Press Release: Gov. Evers Urges Legislature to Release $125 Million to Address PFAS, Act to Protect Wisconsin’s Groundwater

Office of Governor Tony Evers
FOR IMMEDIATE RELEASE: December 19, 2023
Gov. Evers Urges Legislature to Release $125 Million to Address PFAS, Act to Protect Wisconsin’s Groundwater
With rulemaking on PFAS standards stalled until GOP acts, governor calls for urgent legislative action and the release of $125 million in already-approved funds
MADISON Gov. Tony Evers today directed the Wisconsin Department of Natural Resources (DNR) to submit a formal request to the Republican-controlled Joint Committee on Finance (JFC) to release $125 million in already-approved funds to address per-and polyfluoroalkyl substances (PFAS) contamination statewide. The $125 million in funding was deliberated, negotiated, and approved through the 2023-25 biennial budget process as enacted by Gov. Evers in July but has since been obstructed by Republicans in the Wisconsin State Legislature. Additionally, Gov. Evers and the DNR urged the Legislature to protect Wisconsin’s groundwater from PFAS by passing legislation empowering the DNR to continue the rulemaking process to create standards for PFAS in groundwater. Until legislative action is taken, the DNR is unable to continue its work due to legislation passed in 2017.

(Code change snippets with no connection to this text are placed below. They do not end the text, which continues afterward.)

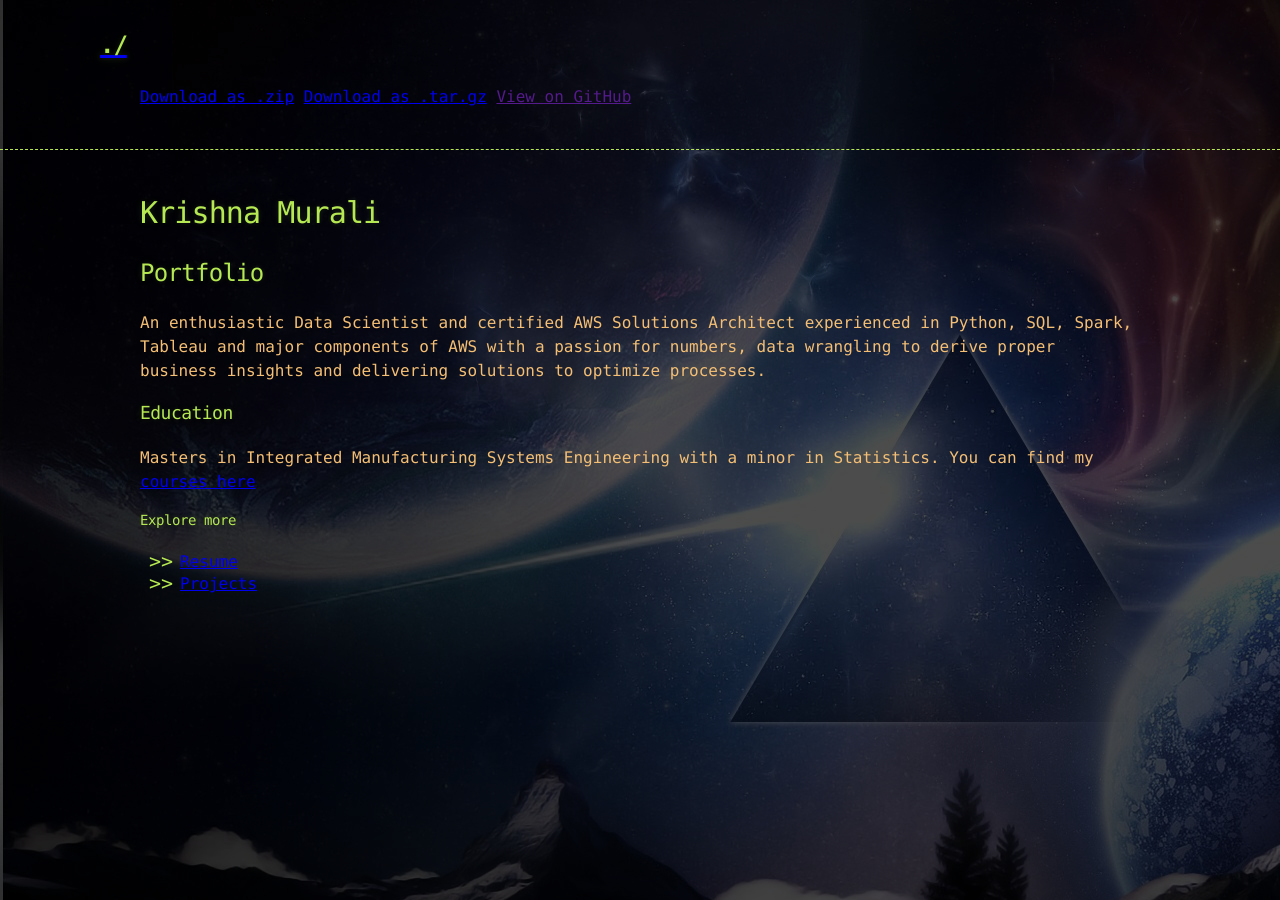
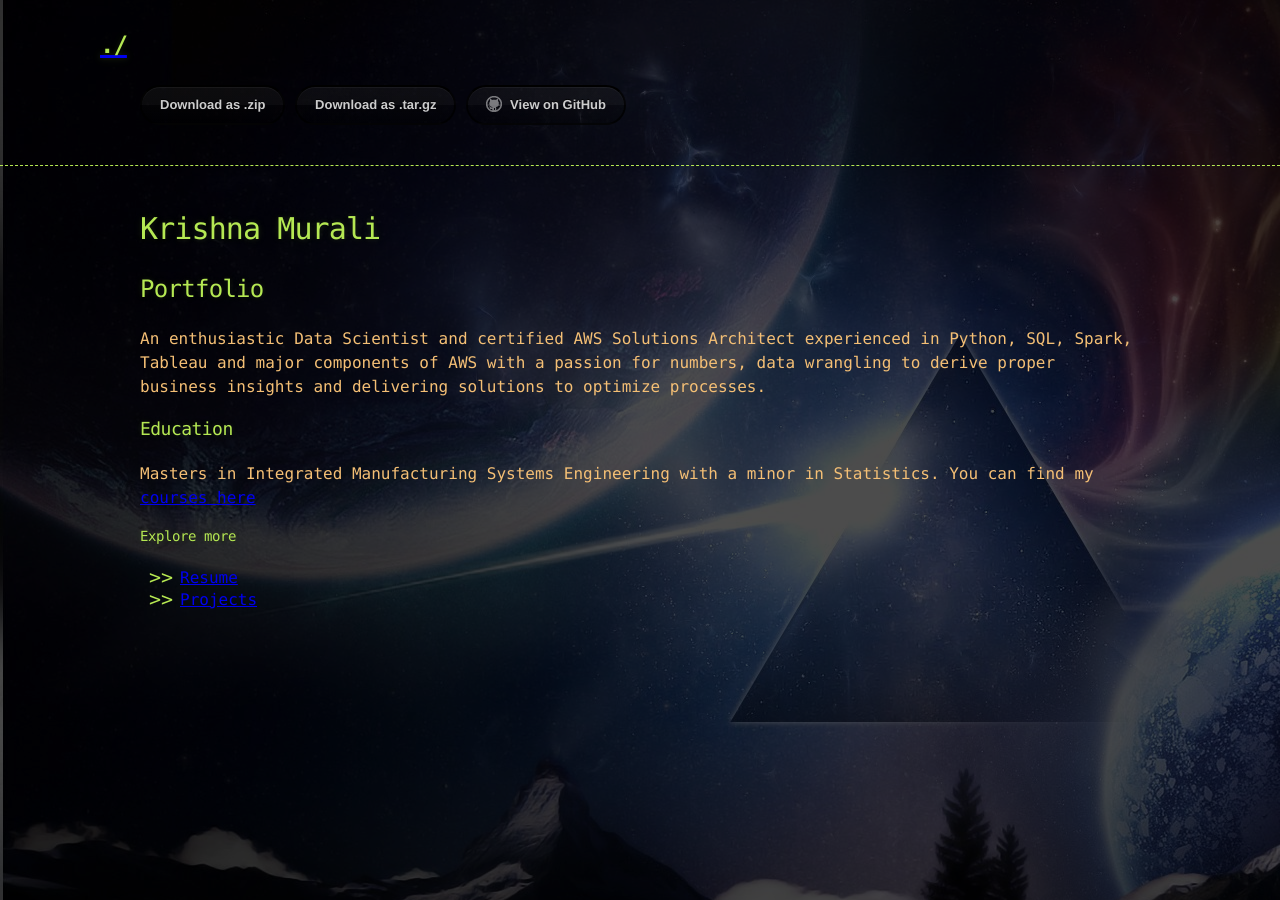
Before and after one commit to KrishnaMurali177/KrishnaMurali177.github.io, a Jekyll site: the page built from index.md, in a window 1280 px wide. Built offline with Jekyll 4.4.1, drawn with Linux system fonts in a browser that asks for light colours; our own code applies the rules of GitHub Pages for plain Markdown files.

Commit message:
Update jekyll-theme-hacker.scss

```diff
--- a/_sass/jekyll-theme-hacker.scss
+++ b/_sass/jekyll-theme-hacker.scss
@@ -209,6 +209,40 @@ hr {
 /* Buttons
 */
 
+.btn {
+  display: inline-block;
+  background: -webkit-linear-gradient(top, rgba(40, 40, 40, 0.3), rgba(35, 35, 35, 0.3) 50%, rgba(10, 10, 10, 0.3) 50%, rgba(0, 0, 0, 0.3));
+  padding: 8px 18px;
+  border-radius: 50px;
+  border: 2px solid rgba(0, 0, 0, 0.7);
+  border-bottom: 2px solid rgba(0, 0, 0, 0.7);
+  border-top: 2px solid rgba(0, 0, 0, 1);
+  color: rgba(255, 255, 255, 0.8);
+  font-family: Helvetica, Arial, sans-serif;
+  font-weight: bold;
+  font-size: 13px;
+  text-decoration: none;
+  text-shadow: 0 -1px 0 rgba(0, 0, 0, 0.75);
+  box-shadow: inset 0 1px 0 rgba(255, 255, 255, 0.05);
+}
+
+.btn:hover {
+  background: -webkit-linear-gradient(top, rgba(40, 40, 40, 0.6), rgba(35, 35, 35, 0.6) 50%, rgba(10, 10, 10, 0.8) 50%, rgba(0, 0, 0, 0.8));
+}
+
+.btn .icon {
+  display: inline-block;
+  width: 16px;
+  height: 16px;
+  margin: 1px 8px 0 0;
+  float: left;
+}
+
+.btn-github .icon {
+  opacity: 0.6;
+  background: url("../images/blacktocat.png") 0 0 no-repeat;
+}
+
 /* Clearfix */
 
 .cf:before, .cf:after {
```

“Ensuring access to clean drinking water—including getting PFAS, lead, and other harmful contaminants out of our water—has been a priority of mine since Day One. While I was proud of the bipartisan work accomplished in the budget to secure the first real, meaningful investment by legislative Republicans to address PFAS contamination statewide, I am disheartened at the lack of urgency that has followed since. Republicans’ continued obstruction of basic government functions is playing politics with our water and peoples’ lives and their livelihoods,” said Gov. Evers. “Whether they rely on municipal water systems or private wells, every Wisconsinite should be able to trust that the water coming from their tap is safe, healthy, and free of contaminants, and leaders in this state should be working together to make sure the DNR can do their important work to not only conserve and manage our state’s natural resources but ensure Wisconsinites have access to clean, safe water that families, farmers, communities, and so many others rely upon every day.”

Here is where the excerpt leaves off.